Has President Obama turned out to be a stronger or weaker leader than you thought he would be? Would that be much stronger/weaker, or just somewhat stronger/weaker?
Voters overwhelmingly viewed President Obama as a weaker leader than expected:
60 percent of voters said President Obama has turned out to be a weaker leader, compared to 32 percent who said stronger.
By greater than two-to-one, Independents believed President Obama has been a weaker leader than they expected (65 to 24 percent).
Those who said the President has turned out to be a much weaker leader than they thought he would be outnumbered those who believed he turned out to be a much stronger leader by 33 to 13 percent (36 to 7 percent among Independents).
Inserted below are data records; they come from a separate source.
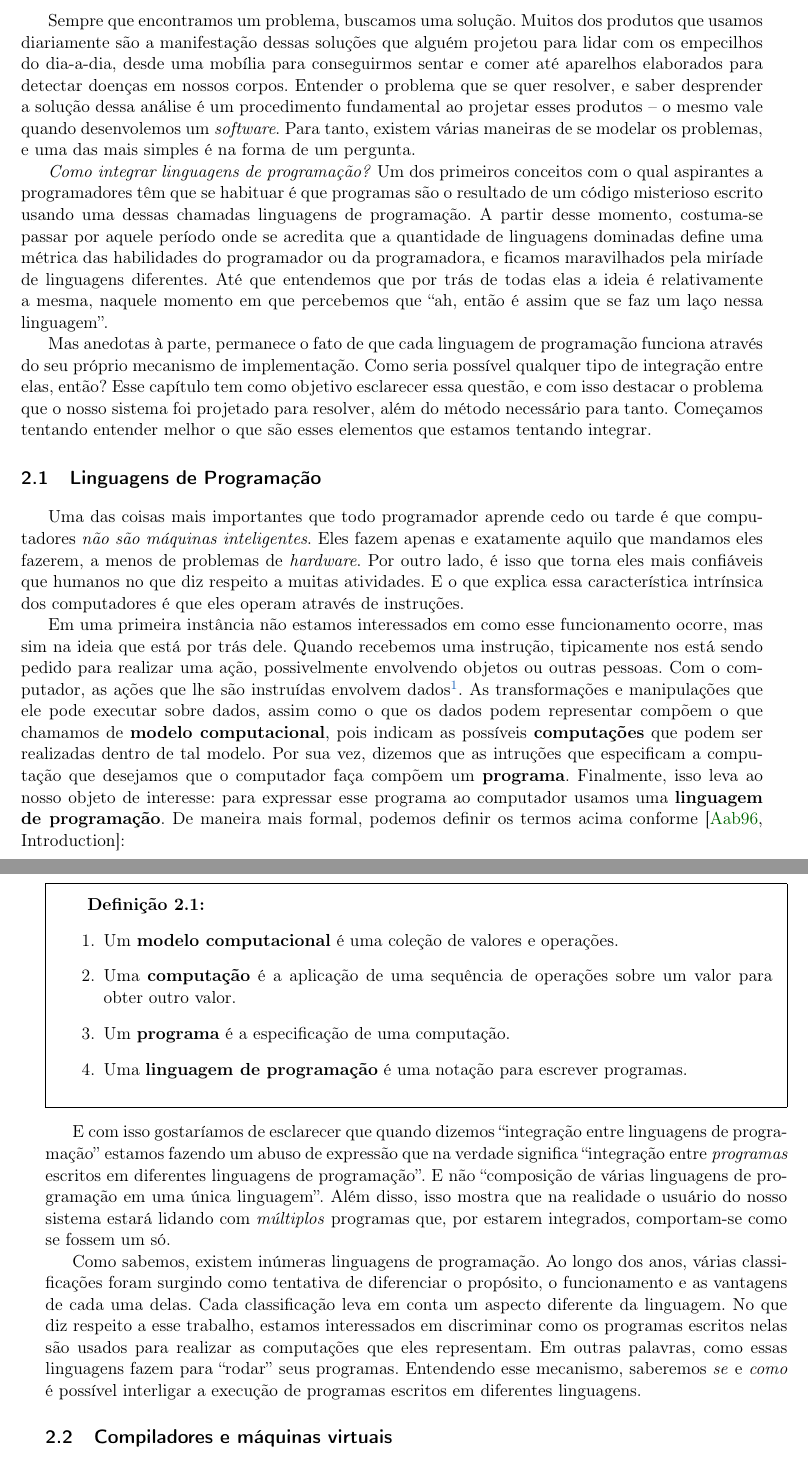
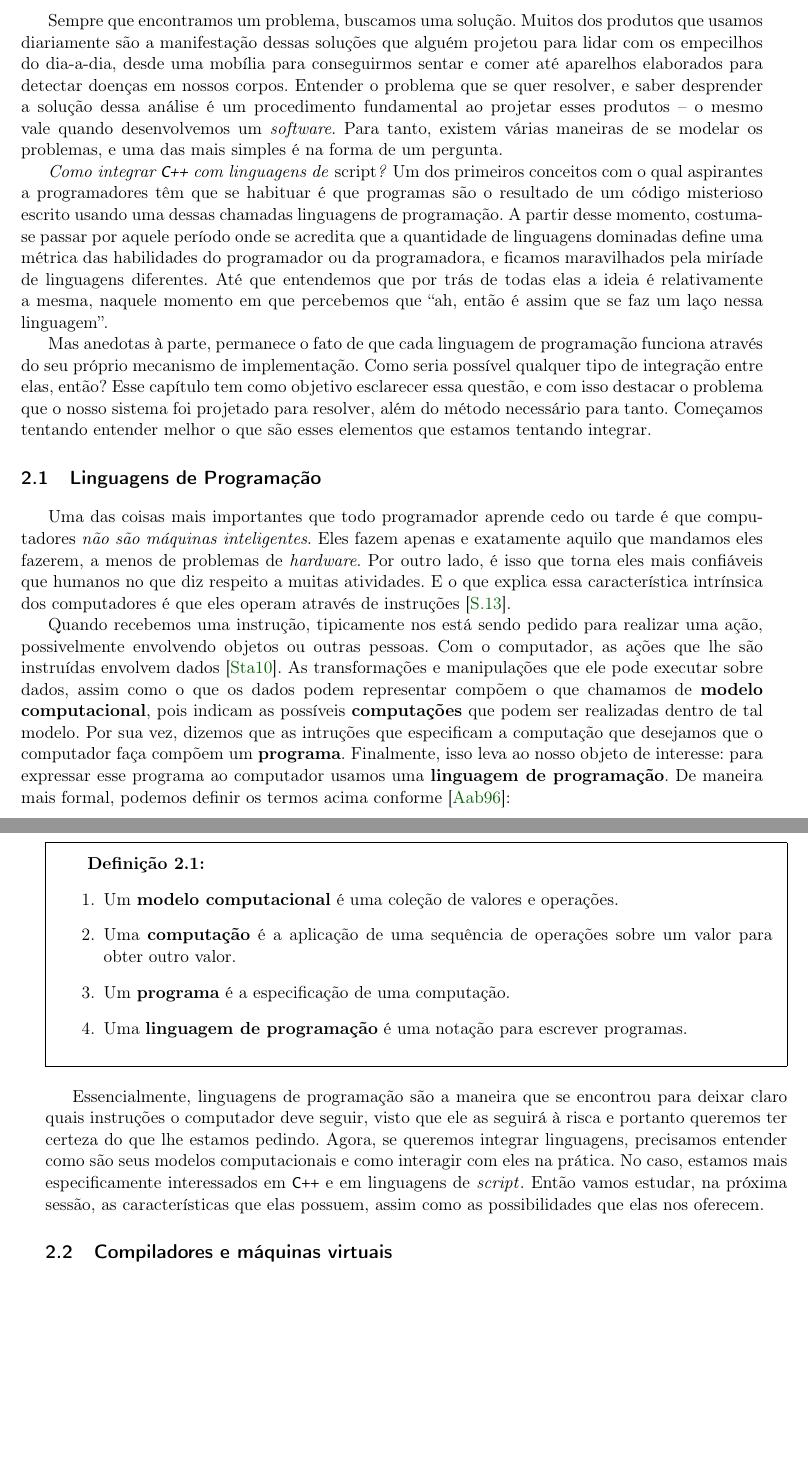
Before and after one commit to Kazuo256/ouroboros-monograph, a LaTeX book (monografia.tex, which reads cap-conceitos.tex): two parts of pages 13 and 14 of 43, joined at a grey line, cut so that both start at the same text, the shorter picture padded with empty space. Compiled offline with pdfLaTeX.

Commit message:
Terminei seção 2.1

```diff
--- a/cap-conceitos.tex
+++ b/cap-conceitos.tex
@@ -7,11 +7,11 @@
   sentar e comer até aparelhos elaborados para detectar doenças em nossos
   corpos. Entender o problema que se quer resolver, e saber desprender a solução
   dessa análise é um procedimento fundamental ao projetar esses produtos -- o
-  mesmo vale quando desenvolemos um \textit{software}. Para tanto, existem
+  mesmo vale quando desenvolvemos um \textit{software}. Para tanto, existem
   várias maneiras de se modelar os problemas, e uma das mais simples é na forma
   de um pergunta.
 
-  \emph{Como integrar linguagens de programação?} Um dos primeiros
+  \emph{Como integrar \CXX{} com linguagens de \script{}?} Um dos primeiros
   conceitos com o qual aspirantes a programadores têm que se habituar é que
   programas são o resultado de um código misterioso escrito usando uma dessas
   chamadas linguagens de programação. A partir desse momento, costuma-se passar
@@ -37,24 +37,22 @@
   \textit{hardware}. Por outro lado, é isso que torna eles mais confiáveis que
   humanos no que diz respeito a muitas atividades. E o que explica essa
   característica intrínsica dos computadores é que eles operam através de
-  instruções.
+  instruções \cite{cpp:00}.
 
-  Em uma primeira instância não estamos interessados em como esse funcionamento
-  ocorre, mas sim na ideia que está por trás dele. Quando recebemos uma
-  instrução, tipicamente nos está sendo pedido para realizar uma ação,
-  possivelmente envolvendo objetos ou outras pessoas. Com o computador, as ações
-  que lhe são instruídas envolvem dados\footnotemark{}. As transformações e
-  manipulações que ele pode executar sobre dados, assim como o que os dados
-  podem representar compõem o que chamamos de \textbf{modelo computacional},
-  pois indicam as possíveis \textbf{computações} que podem ser realizadas dentro
-  de tal modelo. Por sua vez, dizemos que as intruções que especificam a
-  computação que desejamos que o computador faça compõem um \textbf{programa}.
-  Finalmente, isso leva ao nosso objeto de interesse: para expressar esse
-  programa ao computador usamos uma \textbf{linguagem de programação}. De
-  maneira mais formal, podemos definir os termos acima conforme
-  \cite[Introduction]{pl:00}:
+  Quando recebemos uma instrução, tipicamente nos está sendo pedido para
+  realizar uma ação, possivelmente envolvendo objetos ou outras pessoas. Com o
+  computador, as ações que lhe são instruídas envolvem dados \cite{org&arch:00}. As
+  transformações e manipulações que ele pode executar sobre dados, assim como o
+  que os dados podem representar compõem o que chamamos de \textbf{modelo
+  computacional}, pois indicam as possíveis \textbf{computações} que podem ser
+  realizadas dentro de tal modelo. Por sua vez, dizemos que as intruções que
+  especificam a computação que desejamos que o computador faça compõem um
+  \textbf{programa}. Finalmente, isso leva ao nosso objeto de interesse: para
+  expressar esse programa ao computador usamos uma \textbf{linguagem de
+  programação}. De maneira mais formal, podemos definir os termos acima conforme
+  \cite{pl:00}:
 
-  \footnotetext{\cite[1.2 Structure and Function]{org&arch:00}.}
+  \vspace{2em}
 
   \definicao{
     \begin{enumerate}
@@ -67,23 +65,14 @@
     \end{enumerate}
   }
 
-  E com isso gostaríamos de esclarecer que quando dizemos ``integração entre
-  linguagens de programação'' estamos fazendo um abuso de expressão que na
-  verdade significa ``integração entre \emph{programas} escritos em diferentes
-  linguagens de programação''. E não ``composição de várias linguagens de
-  programação em uma única linguagem''. Além disso, isso mostra que na realidade
-  o usuário do nosso sistema estará lidando com \emph{múltiplos} programas que,
-  por estarem integrados, comportam-se como se fossem um só.
-
-  Como sabemos, existem inúmeras linguagens de programação. Ao longo dos anos,
-  várias classificações foram surgindo como tentativa de diferenciar o
-  propósito, o funcionamento e as vantagens de cada uma delas. Cada
-  classificação leva em conta um aspecto diferente da linguagem. No que diz
-  respeito a esse trabalho, estamos interessados em discriminar como os
-  programas escritos nelas são usados para realizar as computações que eles
-  representam. Em outras palavras, como essas linguagens fazem para ``rodar''
-  seus programas. Entendendo esse mecanismo, saberemos \emph{se} e \emph{como} é
-  possível interligar a execução de programas escritos em diferentes linguagens.
+  Essencialmente, linguagens de programação são a maneira que se encontrou para
+  deixar claro quais instruções o computador deve seguir, visto que ele as
+  seguirá à risca e portanto queremos ter certeza do que lhe estamos pedindo.
+  Agora, se queremos integrar linguagens, precisamos entender como são seus
+  modelos computacionais e como interagir com eles na prática. No caso, estamos
+  mais especificamente interessados em \CXX{} e em linguagens de \script{}.
+  Então vamos estudar, na próxima sessão, as características que elas possuem,
+  assim como as possibilidades que elas nos oferecem.
 
   \section{Compiladores e máquinas virtuais}
   \label{cap:conceitos:compiladores}
```
Also changed, not shown: bibliografia.bib (+11 -4 lines).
61 percent of voters undecided on the presidential generic ballot believed the President has turned out to be a weaker leader than expected.
There is little reason to believe the President's leadership deficit has closed since this time. Those who say the country is on the wrong track have increased from 67 percent to 70 percent in our most recent survey, and other public polling shows discontent among three-quarters of the country. The national debt recently topped a record high of $15 trillion, and pessimism continues over the government’s ability to spend its way to economic recovery.
In addition, the unpopularity of Congress will not be enough to inoculate the White House from criticism regarding the Supercomittee’s failure. Voters have historically held Congress in low esteem, and only one-third of voters expected the Supercomittee to reach an agreement. The fact that they failed is a dog-bites-man story to most voters.
On the other hand, President Obama had an opportunity to exceed expectations but decided to remain absent as the Supercommittee deadline approached. A majority of Independents (53 to 37 percent) already believe the President is more interested in campaigning against congressional Republicans to win reelection than reaching across the aisle to get things done, according to our last survey. The President’s Supercomittee strategy reinforces this narrative and reminds voters of how he has failed to live up to their expectations.